When someone asks me what my hobbies and interests are, I usually have to ask how much time they have available. I could probably go on for a few hours just giving the Cliff Notes version, but I have to scale it way back and only talk about a few of my favorites. Travel, cars and transportation history are my go to interests, but I think topping the list is photography.
So that I can get to the main subject of this post, I’ll give you just a little background info, and if you would like to know more, just leave a question in the comments.
I think I first picked up a camera when I was about 9 or 10, usually taking blurry, out of focus pictures while on vacation with a 35mm point-n-shoot camera. That’s really all I had, along with the disposables, until the early 2000’s when digital cameras were coming on to the scene. Even then, I still used a basic camera just to snap photos of cars, trains and my friends at parties. About 8 years ago, I finally got my first DSLR, a Canon t1i. I shot around for a while, and I began seriously learning the craft with books, website, YouTube and most of all, lots of practice. In 2017, I upgraded my gear, passed the Canon down to my son and started doing coverage for local car shows and many personal projects. While I enjoy my career as a truck driver, I’m always looking for my niche subject and finding ways to make photography a lucrative business that would be sustainable so I can pursue travel full time.
Ok, now that my history is out of the way, one genre of photography I’m fascinated by is astrophotography. Every image I see I want to know how it was captured. I’ve learned some basics, and try to practice when I can. The problem I have had at home is being too close to light pollution from nearby towns and not having many options close by without the added light. So, now when I get a run out west, I take any opportunity I get to try and shoot the stars. Unfortunately I can’t always plan to be out west when the weather is perfect and the moon isn’t out, so I work with what I can get.
If astrophotography is something that interests you, I’ll provide some links below to a few great free resources that you can check out.
- Fro Knows Photo guide to astrophotography.
- Tony Northrop night photography tutorials.
- Digital Photography School intro to astrophotography.
Some tips I want to share that may be in those links;
- Get out to an open field miles away from any city lights, unless you want them as part of your shot. And shoot away from any passing cars that might cast light in your image.
- Wait for cooler temperatures and a dry atmosphere so you don’t end up with a haze in your photo.
- Plan to shoot when there is no moon out. But, the moon can help if you want to light the landscape.
- Get a sturdy tripod, or a way to add some stability to what you have. Most tripods have a hook you can hang a sandbag or even your camera bag from, if the tripod can handle the weight.
- Shoot in RAW if your camera has the capability, or at least the highest quality JPEG. This will make any post processing much easier and cleaner.
- Use a shutter speed in the range of 15-25 seconds.
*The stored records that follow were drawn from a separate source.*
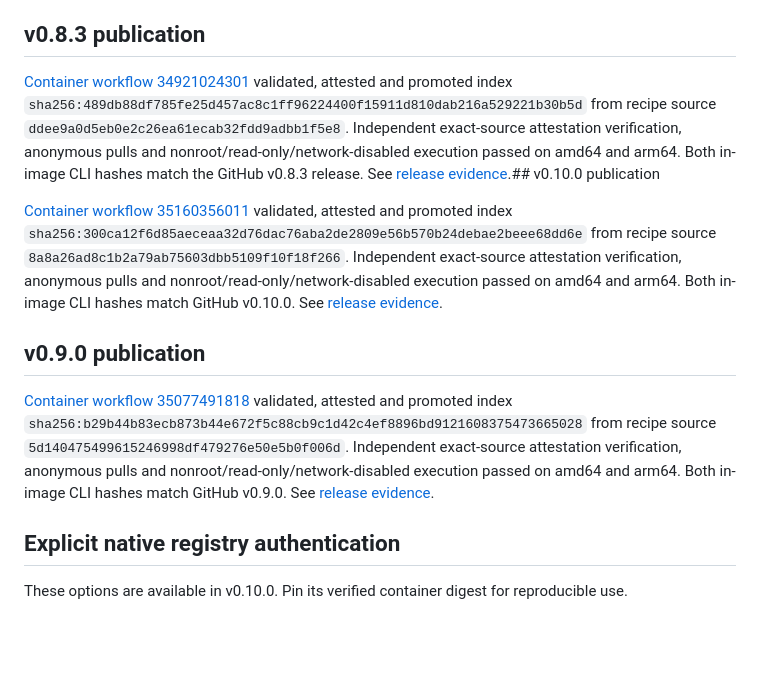
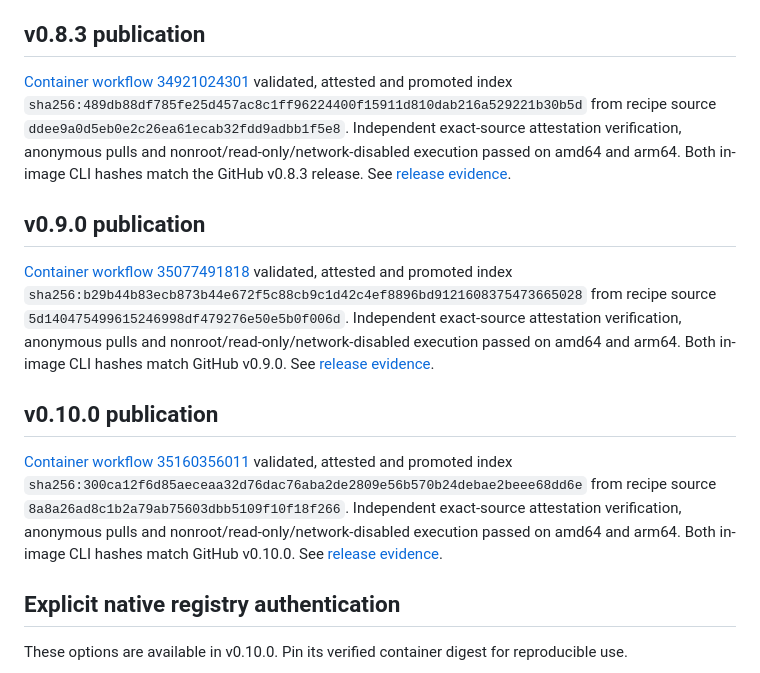
Before and after one commit to sakajunquality/bunko, a Markdown page: docs/CLI_CONTAINER.md, the part around the change. Drawn GitHub-style; blank space fills up the shorter version.

Commit message:
docs: preserve container release section boundaries

```diff
--- a/docs/CLI_CONTAINER.md
+++ b/docs/CLI_CONTAINER.md
@@ -128,15 +128,15 @@ A Dockerfile builds this tool distribution. Bunko application builds still const
 
 ## v0.8.3 publication
 
-[Container workflow 34921024301](https://github.com/sakajunquality/bunko/actions/runs/34921024301) validated, attested and promoted index `sha256:489db88df785fe25d457ac8c1ff96224400f15911d810dab216a529221b30b5d` from recipe source `ddee9a0d5eb0e2c26ea61ecab32fdd9adbb1f5e8`. Independent exact-source attestation verification, anonymous pulls and nonroot/read-only/network-disabled execution passed on amd64 and arm64. Both in-image CLI hashes match the GitHub v0.8.3 release. See [release evidence](validation/v0.8.3.md).## v0.10.0 publication
-
-[Container workflow 35160356011](https://github.com/sakajunquality/bunko/actions/runs/35160356011) validated, attested and promoted index `sha256:300ca12f6d85aeceaa32d76dac76aba2de2809e56b570b24debae2beee68dd6e` from recipe source `8a8a26ad8c1b2a79ab75603dbb5109f10f18f266`. Independent exact-source attestation verification, anonymous pulls and nonroot/read-only/network-disabled execution passed on amd64 and arm64. Both in-image CLI hashes match GitHub v0.10.0. See [release evidence](validation/v0.10.0.md).
+[Container workflow 34921024301](https://github.com/sakajunquality/bunko/actions/runs/34921024301) validated, attested and promoted index `sha256:489db88df785fe25d457ac8c1ff96224400f15911d810dab216a529221b30b5d` from recipe source `ddee9a0d5eb0e2c26ea61ecab32fdd9adbb1f5e8`. Independent exact-source attestation verification, anonymous pulls and nonroot/read-only/network-disabled execution passed on amd64 and arm64. Both in-image CLI hashes match the GitHub v0.8.3 release. See [release evidence](validation/v0.8.3.md).
 
 ## v0.9.0 publication
 
 [Container workflow 35077491818](https://github.com/sakajunquality/bunko/actions/runs/35077491818) validated, attested and promoted index `sha256:b29b44b83ecb873b44e672f5c88cb9c1d42c4ef8896bd9121608375473665028` from recipe source `5d140475499615246998df479276e50e5b0f006d`. Independent exact-source attestation verification, anonymous pulls and nonroot/read-only/network-disabled execution passed on amd64 and arm64. Both in-image CLI hashes match GitHub v0.9.0. See [release evidence](validation/v0.9.0.md).
 
+## v0.10.0 publication
 
+[Container workflow 35160356011](https://github.com/sakajunquality/bunko/actions/runs/35160356011) validated, attested and promoted index `sha256:300ca12f6d85aeceaa32d76dac76aba2de2809e56b570b24debae2beee68dd6e` from recipe source `8a8a26ad8c1b2a79ab75603dbb5109f10f18f266`. Independent exact-source attestation verification, anonymous pulls and nonroot/read-only/network-disabled execution passed on amd64 and arm64. Both in-image CLI hashes match GitHub v0.10.0. See [release evidence](validation/v0.10.0.md).
 
 ## Explicit native registry authentication
 
```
Be careful because if it’s too long you end up with star trails. So experiment with different settings to find what works for you.
- Use manual focus and get things as sharp as possible. If your lens has infinity focusing, use that and adjust accordingly as they can sometimes be slightly off.
- Set your ISO to around 3200.
- Set the aperture to the widest it will go on the lens you’re using.
- And use a shutter release or the cameras self timer.
With some practice, and the willingness to get up at odd times of the night, you can produce some amazing shots of the night sky. As you can see from my images, I still need some practice.